→ EXERCISE PROMPT:
With nothing added or dropped, copy the data that follows exactly.

Start of Block

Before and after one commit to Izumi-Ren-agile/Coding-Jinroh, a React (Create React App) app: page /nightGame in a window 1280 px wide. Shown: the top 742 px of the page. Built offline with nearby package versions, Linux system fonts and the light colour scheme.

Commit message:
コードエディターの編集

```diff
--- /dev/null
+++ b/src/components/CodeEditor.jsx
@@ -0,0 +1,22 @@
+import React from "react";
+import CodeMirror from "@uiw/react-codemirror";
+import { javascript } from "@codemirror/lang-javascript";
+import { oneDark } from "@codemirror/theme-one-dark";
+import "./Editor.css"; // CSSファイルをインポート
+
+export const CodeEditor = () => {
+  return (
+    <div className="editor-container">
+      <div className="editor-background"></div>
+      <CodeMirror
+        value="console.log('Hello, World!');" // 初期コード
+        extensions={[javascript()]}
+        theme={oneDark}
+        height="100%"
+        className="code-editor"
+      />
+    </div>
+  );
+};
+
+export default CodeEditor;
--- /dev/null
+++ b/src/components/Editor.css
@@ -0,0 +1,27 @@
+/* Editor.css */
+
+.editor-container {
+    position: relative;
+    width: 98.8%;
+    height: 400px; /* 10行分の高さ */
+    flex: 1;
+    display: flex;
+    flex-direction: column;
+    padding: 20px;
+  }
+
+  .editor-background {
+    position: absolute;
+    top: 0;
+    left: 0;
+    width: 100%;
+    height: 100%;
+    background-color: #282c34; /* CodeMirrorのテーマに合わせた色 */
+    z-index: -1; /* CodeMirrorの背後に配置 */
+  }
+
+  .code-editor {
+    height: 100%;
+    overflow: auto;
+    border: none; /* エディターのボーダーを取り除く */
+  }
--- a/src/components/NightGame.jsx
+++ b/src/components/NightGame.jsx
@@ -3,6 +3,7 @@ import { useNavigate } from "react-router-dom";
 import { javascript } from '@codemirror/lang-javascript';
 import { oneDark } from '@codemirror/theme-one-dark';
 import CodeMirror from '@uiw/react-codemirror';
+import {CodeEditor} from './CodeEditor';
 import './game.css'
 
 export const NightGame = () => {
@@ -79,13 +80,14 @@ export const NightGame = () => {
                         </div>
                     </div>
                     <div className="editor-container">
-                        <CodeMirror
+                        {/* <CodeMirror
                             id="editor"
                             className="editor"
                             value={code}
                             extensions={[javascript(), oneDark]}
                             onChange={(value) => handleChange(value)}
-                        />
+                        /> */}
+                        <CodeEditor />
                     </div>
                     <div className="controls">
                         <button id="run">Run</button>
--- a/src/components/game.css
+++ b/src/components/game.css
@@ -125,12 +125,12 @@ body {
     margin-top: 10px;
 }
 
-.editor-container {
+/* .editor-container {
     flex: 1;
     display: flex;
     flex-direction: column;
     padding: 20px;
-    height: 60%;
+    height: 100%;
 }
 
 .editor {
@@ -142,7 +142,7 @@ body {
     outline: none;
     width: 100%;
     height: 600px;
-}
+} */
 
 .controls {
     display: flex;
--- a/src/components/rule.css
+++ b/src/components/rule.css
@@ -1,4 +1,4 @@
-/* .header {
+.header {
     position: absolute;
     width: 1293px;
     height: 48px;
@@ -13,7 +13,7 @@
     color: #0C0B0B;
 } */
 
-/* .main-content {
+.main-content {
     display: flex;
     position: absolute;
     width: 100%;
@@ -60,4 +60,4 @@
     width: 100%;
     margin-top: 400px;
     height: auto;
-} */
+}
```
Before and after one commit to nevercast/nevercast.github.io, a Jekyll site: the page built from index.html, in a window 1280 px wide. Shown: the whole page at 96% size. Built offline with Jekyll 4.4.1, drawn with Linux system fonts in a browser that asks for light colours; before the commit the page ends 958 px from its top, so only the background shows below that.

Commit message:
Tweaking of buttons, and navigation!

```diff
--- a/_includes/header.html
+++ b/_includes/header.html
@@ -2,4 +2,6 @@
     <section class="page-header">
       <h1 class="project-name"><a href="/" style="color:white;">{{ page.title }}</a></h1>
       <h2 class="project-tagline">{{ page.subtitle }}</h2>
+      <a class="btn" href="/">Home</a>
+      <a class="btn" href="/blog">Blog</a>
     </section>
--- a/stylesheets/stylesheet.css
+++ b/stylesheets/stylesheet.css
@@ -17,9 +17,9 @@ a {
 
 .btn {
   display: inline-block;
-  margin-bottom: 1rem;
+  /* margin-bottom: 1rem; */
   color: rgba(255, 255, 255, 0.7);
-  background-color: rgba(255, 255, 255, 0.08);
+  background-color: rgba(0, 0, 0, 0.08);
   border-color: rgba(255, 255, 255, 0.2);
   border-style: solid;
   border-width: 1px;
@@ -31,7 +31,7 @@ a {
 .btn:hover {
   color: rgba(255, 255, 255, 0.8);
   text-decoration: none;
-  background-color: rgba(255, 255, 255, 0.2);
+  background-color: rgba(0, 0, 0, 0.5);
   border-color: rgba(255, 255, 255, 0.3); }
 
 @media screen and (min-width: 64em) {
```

End of Block

→ FINISHED TASK:
Before and after one commit to Izumi-Ren-agile/Coding-Jinroh, a React (Create React App) app: page /nightGame in a window 1280 px wide. Shown: the top 742 px of the page. Built offline with nearby package versions, Linux system fonts and the light colour scheme.

Commit message:
コードエディターの編集

```diff
--- /dev/null
+++ b/src/components/CodeEditor.jsx
@@ -0,0 +1,22 @@
+import React from "react";
+import CodeMirror from "@uiw/react-codemirror";
+import { javascript } from "@codemirror/lang-javascript";
+import { oneDark } from "@codemirror/theme-one-dark";
+import "./Editor.css"; // CSSファイルをインポート
+
+export const CodeEditor = () => {
+  return (
+    <div className="editor-container">
+      <div className="editor-background"></div>
+      <CodeMirror
+        value="console.log('Hello, World!');" // 初期コード
+        extensions={[javascript()]}
+        theme={oneDark}
+        height="100%"
+        className="code-editor"
+      />
+    </div>
+  );
+};
+
+export default CodeEditor;
--- /dev/null
+++ b/src/components/Editor.css
@@ -0,0 +1,27 @@
+/* Editor.css */
+
+.editor-container {
+    position: relative;
+    width: 98.8%;
+    height: 400px; /* 10行分の高さ */
+    flex: 1;
+    display: flex;
+    flex-direction: column;
+    padding: 20px;
+  }
+
+  .editor-background {
+    position: absolute;
+    top: 0;
+    left: 0;
+    width: 100%;
+    height: 100%;
+    background-color: #282c34; /* CodeMirrorのテーマに合わせた色 */
+    z-index: -1; /* CodeMirrorの背後に配置 */
+  }
+
+  .code-editor {
+    height: 100%;
+    overflow: auto;
+    border: none; /* エディターのボーダーを取り除く */
+  }
--- a/src/components/NightGame.jsx
+++ b/src/components/NightGame.jsx
@@ -3,6 +3,7 @@ import { useNavigate } from "react-router-dom";
 import { javascript } from '@codemirror/lang-javascript';
 import { oneDark } from '@codemirror/theme-one-dark';
 import CodeMirror from '@uiw/react-codemirror';
+import {CodeEditor} from './CodeEditor';
 import './game.css'
 
 export const NightGame = () => {
@@ -79,13 +80,14 @@ export const NightGame = () => {
                         </div>
                     </div>
                     <div className="editor-container">
-                        <CodeMirror
+                        {/* <CodeMirror
                             id="editor"
                             className="editor"
                             value={code}
                             extensions={[javascript(), oneDark]}
                             onChange={(value) => handleChange(value)}
-                        />
+                        /> */}
+                        <CodeEditor />
                     </div>
                     <div className="controls">
                         <button id="run">Run</button>
--- a/src/components/game.css
+++ b/src/components/game.css
@@ -125,12 +125,12 @@ body {
     margin-top: 10px;
 }
 
-.editor-container {
+/* .editor-container {
     flex: 1;
     display: flex;
     flex-direction: column;
     padding: 20px;
-    height: 60%;
+    height: 100%;
 }
 
 .editor {
@@ -142,7 +142,7 @@ body {
     outline: none;
     width: 100%;
     height: 600px;
-}
+} */
 
 .controls {
     display: flex;
--- a/src/components/rule.css
+++ b/src/components/rule.css
@@ -1,4 +1,4 @@
-/* .header {
+.header {
     position: absolute;
     width: 1293px;
     height: 48px;
@@ -13,7 +13,7 @@
     color: #0C0B0B;
 } */
 
-/* .main-content {
+.main-content {
     display: flex;
     position: absolute;
     width: 100%;
@@ -60,4 +60,4 @@
     width: 100%;
     margin-top: 400px;
     height: auto;
-} */
+}
```
Before and after one commit to nevercast/nevercast.github.io, a Jekyll site: the page built from index.html, in a window 1280 px wide. Shown: the whole page at 96% size. Built offline with Jekyll 4.4.1, drawn with Linux system fonts in a browser that asks for light colours; before the commit the page ends 958 px from its top, so only the background shows below that.

Commit message:
Tweaking of buttons, and navigation!

```diff
--- a/_includes/header.html
+++ b/_includes/header.html
@@ -2,4 +2,6 @@
     <section class="page-header">
       <h1 class="project-name"><a href="/" style="color:white;">{{ page.title }}</a></h1>
       <h2 class="project-tagline">{{ page.subtitle }}</h2>
+      <a class="btn" href="/">Home</a>
+      <a class="btn" href="/blog">Blog</a>
     </section>
--- a/stylesheets/stylesheet.css
+++ b/stylesheets/stylesheet.css
@@ -17,9 +17,9 @@ a {
 
 .btn {
   display: inline-block;
-  margin-bottom: 1rem;
+  /* margin-bottom: 1rem; */
   color: rgba(255, 255, 255, 0.7);
-  background-color: rgba(255, 255, 255, 0.08);
+  background-color: rgba(0, 0, 0, 0.08);
   border-color: rgba(255, 255, 255, 0.2);
   border-style: solid;
   border-width: 1px;
@@ -31,7 +31,7 @@ a {
 .btn:hover {
   color: rgba(255, 255, 255, 0.8);
   text-decoration: none;
-  background-color: rgba(255, 255, 255, 0.2);
+  background-color: rgba(0, 0, 0, 0.5);
   border-color: rgba(255, 255, 255, 0.3); }
 
 @media screen and (min-width: 64em) {
```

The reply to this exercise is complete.